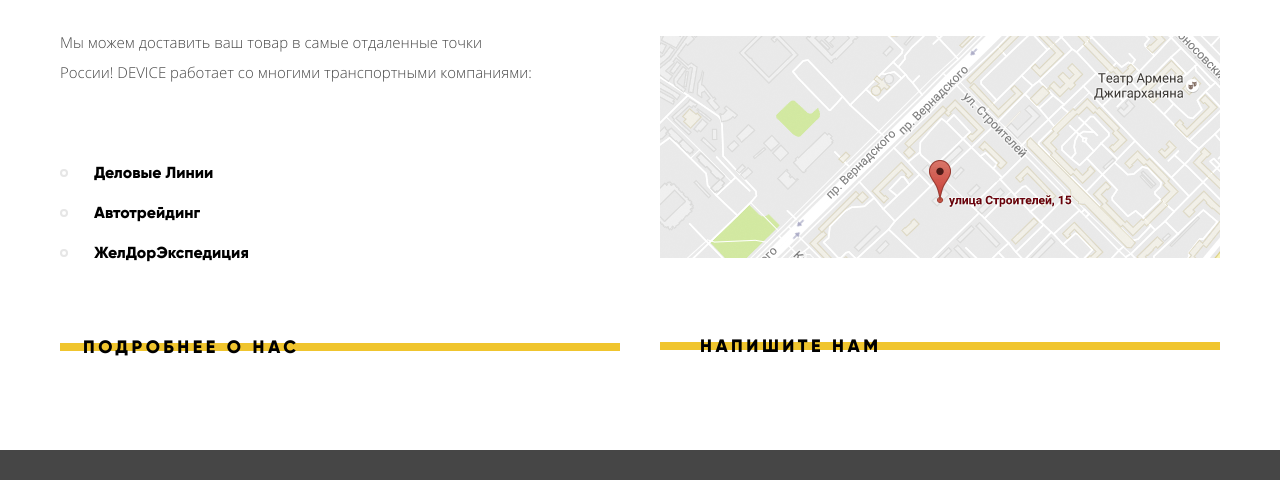
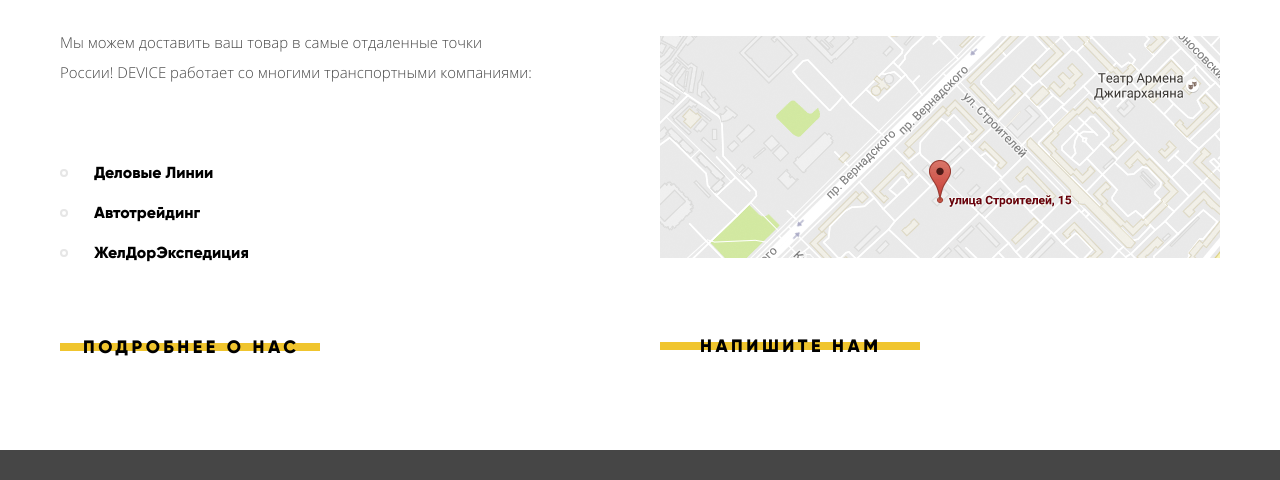
Before and after one commit to mr-halikov/487231-device, a plain HTML site: page index.html in a window 1280 px wide. Shown: the part 2017-2497 px from the top of the page. Drawn offline with Linux system fonts and the light colour scheme.

```diff
--- a/static/less/elements/about.less
+++ b/static/less/elements/about.less
@@ -46,10 +46,14 @@
   }
 
   &__button {
-    display: table;
     margin: 55px 0 0 0;
+    letter-spacing: 3.5px;
+    display:inline-block;
+    border: none;
+    background: none;
+    box-sizing: border-box;
+    width: 260px;
     padding-left: 23px;
-    padding-right: 21px;
-    letter-spacing: 3.5px;
+    padding-right: 2px;
   }
 }
--- a/static/less/elements/contacts.less
+++ b/static/less/elements/contacts.less
@@ -16,11 +16,14 @@
   }
 
   &__button {
-    display: table;
+    display:inline-block;
+    box-sizing: border-box;
+    width: 260px;
     margin: 66px 0 0 0;
     padding-left: 40px;
-    padding-right: 38px;
+    padding-right: 2px;
     letter-spacing: 3.5px;
+
   }
 
 }
```
Also changed, not shown: index.html (+1 -0 lines), static/templates/index/index__about.html (+1 -0 lines), css/main.css.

+---+

● Task instructions
Everything in the entries above should be written out again exactly, except the images.

● Finished task
Before and after one commit to mr-halikov/487231-device, a plain HTML site: page index.html in a window 1280 px wide. Shown: the part 2017-2497 px from the top of the page. Drawn offline with Linux system fonts and the light colour scheme.

```diff
--- a/static/less/elements/about.less
+++ b/static/less/elements/about.less
@@ -46,10 +46,14 @@
   }
 
   &__button {
-    display: table;
     margin: 55px 0 0 0;
+    letter-spacing: 3.5px;
+    display:inline-block;
+    border: none;
+    background: none;
+    box-sizing: border-box;
+    width: 260px;
     padding-left: 23px;
-    padding-right: 21px;
-    letter-spacing: 3.5px;
+    padding-right: 2px;
   }
 }
--- a/static/less/elements/contacts.less
+++ b/static/less/elements/contacts.less
@@ -16,11 +16,14 @@
   }
 
   &__button {
-    display: table;
+    display:inline-block;
+    box-sizing: border-box;
+    width: 260px;
     margin: 66px 0 0 0;
     padding-left: 40px;
-    padding-right: 38px;
+    padding-right: 2px;
     letter-spacing: 3.5px;
+
   }
 
 }
```
Also changed, not shown: index.html (+1 -0 lines), static/templates/index/index__about.html (+1 -0 lines), css/main.css.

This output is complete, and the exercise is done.